Gov’t film commissioner Andy Vajna’s Rádió 1 violates Hungarian media law, reports

December 29, 2017

Andy Vajna's Rádio 1 acquires broadcasting frequencies all over the country
Photo:ános Bődey

Translation of “Contrary to his claims, Andy Vajna is taking over Hungarian music radio” published in daily online

We prove through measurements that Andy Vajna’s Rádió 1, which dominates (commercial radio) in more than twenty cities, disregarded the media law and its own media service contracts. The radio hardly played any Hungarian music even though it agreed to devote 40 percent of its music program to this.

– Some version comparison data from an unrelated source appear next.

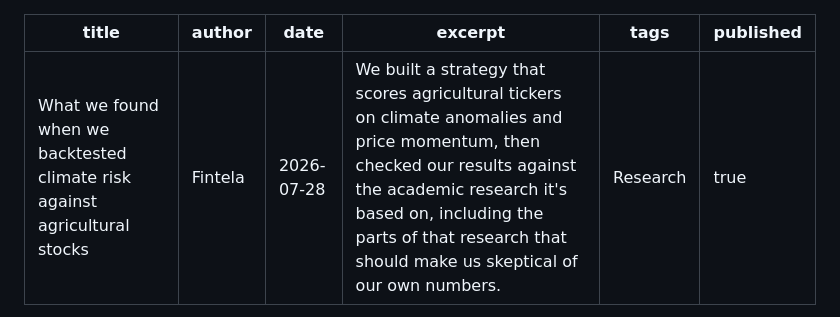
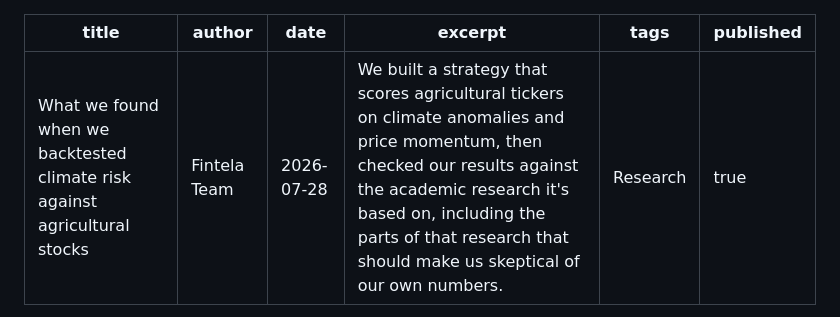
Before and after one commit to fintela/fintela-landing, a Markdown page: content/blog/climate_analysis.md, the part around the change. Rendered like a GitHub page.

Commit message:
Update author to Fintela Team in climate analysis

```diff
--- a/content/blog/climate_analysis.md
+++ b/content/blog/climate_analysis.md
@@ -1,6 +1,6 @@
 ---
 title: What we found when we backtested climate risk against agricultural stocks
-author: Fintela
+author: Fintela Team
 date: 2026-07-28
 excerpt: We built a strategy that scores agricultural tickers on climate anomalies and price momentum, then checked our results against the academic research it's based on, including the parts of that research that should make us skeptical of our own numbers.
 tags: Research
```
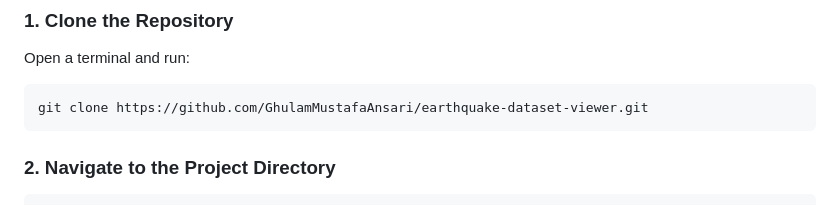
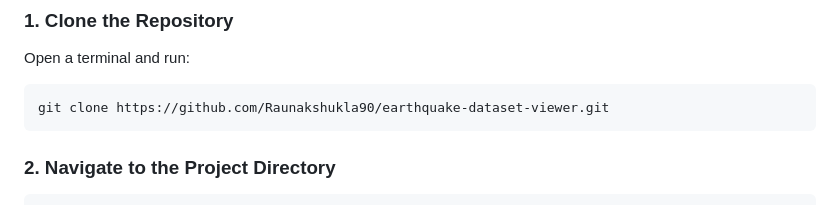
Before and after one commit to Raunakshukla90/earthquake-dataset-viewer, a Markdown page: Readme.md, the part around the change. Drawn GitHub-style.

````diff
--- a/Readme.md
+++ b/Readme.md
@@ -73,7 +73,7 @@ Node.js and npm are not required for the current standalone HTML application.
 Open a terminal and run:
 
 ```bash
-git clone https://github.com/GhulamMustafaAnsari/earthquake-dataset-viewer.git
+git clone https://github.com/Raunakshukla90/earthquake-dataset-viewer.git
 ```
 
 ### 2. Navigate to the Project Directory
````
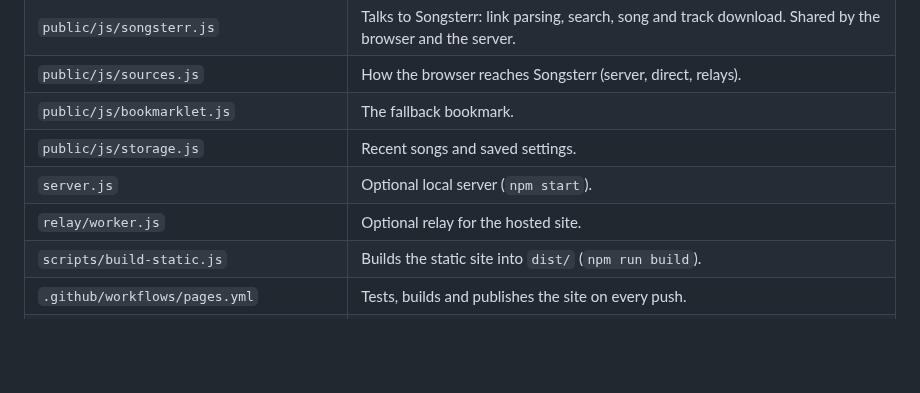
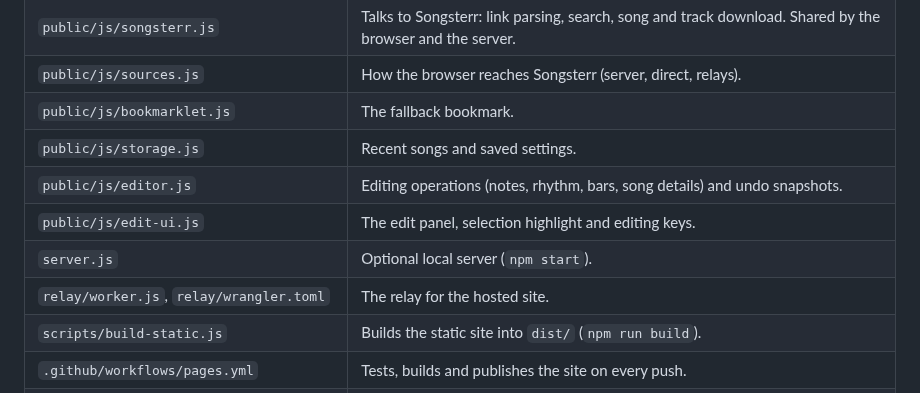
Before and after one commit to shibeeee/songsterr-to-sheet-music, a Markdown page: README.md, the part around one of its changes. GitHub-like rendering; blank space fills up the shorter version.

```diff
--- a/README.md
+++ b/README.md
@@ -63,8 +75,10 @@ Open <http://localhost:3000>. Set `PORT` to use another port, or `HOST=0.0.0.0`
 | `public/js/sources.js` | How the browser reaches Songsterr (server, direct, relays). |
 | `public/js/bookmarklet.js` | The fallback bookmark. |
 | `public/js/storage.js` | Recent songs and saved settings. |
+| `public/js/editor.js` | Editing operations (notes, rhythm, bars, song details) and undo snapshots. |
+| `public/js/edit-ui.js` | The edit panel, selection highlight and editing keys. |
 | `server.js` | Optional local server (`npm start`). |
-| `relay/worker.js` | Optional relay for the hosted site. |
+| `relay/worker.js`, `relay/wrangler.toml` | The relay for the hosted site. |
 | `scripts/build-static.js` | Builds the static site into `dist/` (`npm run build`). |
 | `.github/workflows/pages.yml` | Tests, builds and publishes the site on every push. |
 | `public/demo/demo-song.json` | An original practice exercise used for the example and the tests. |
```
Also changed, not shown: other parts of README.md (+19 -7 lines), docs/editing.png (added), 10 other files.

Presumably Andy Vajna requires no introduction. The billionaire government film commissioner and casino owner is among the hundred richest Hungarians. Since the third Orbán government was formed (in 2014), according to a list published by Marketing and Media, Vajna overtook the second most influential domestic media owner by acquiring first TV2, then Rádió 1 (which now controls more than twenty frequencies), then Lapcom, owner of print dailies Bors and Délmagyarország. Apart from those, the latest Vajna connected radio venture recently began, Retro Radio, which is the second radio station in Budapest connected to the government commissioner.

The government commissioner paid little attention to observing the law, however. With the help of our survey, we can prove that Vajna’s radio frequencies are consistent neither with the law nor his own commitments.

They make big commitments, and then neglect Hungarian music

According to our survey, the government commissioner’s radio, Rádió 1, which is operated by Radio Plus Kft. in whose background is an America tax haven, did not play nearly as much Hungarian music as it committed to in its own media service contract. Nor did it fulfill the (Hungarian music quota) stipulated by the media law.

Among other things, failure to meet the Hungarian media quota is problematic because the current system of tendering radio frequencies confers an advantage on those applicants who commit to broadcast a higher ratio of Hungarian music than their rivals. Failure to honor this commitment on their part essentially means they obtained an unfair advantage against their competitors.  This is also disadvantageous to Hungarian musicians because it becomes more difficult for them to distribute their songs. This is especially a problem in for example Salgótarján, Szombathely, Sopron and the Balaton region where there are no local radio stations other than Rádió 1 or its local partners. In this way, locals can at best access Hungarian music via internet radio or by listening in most cases to Petőfi Rádió.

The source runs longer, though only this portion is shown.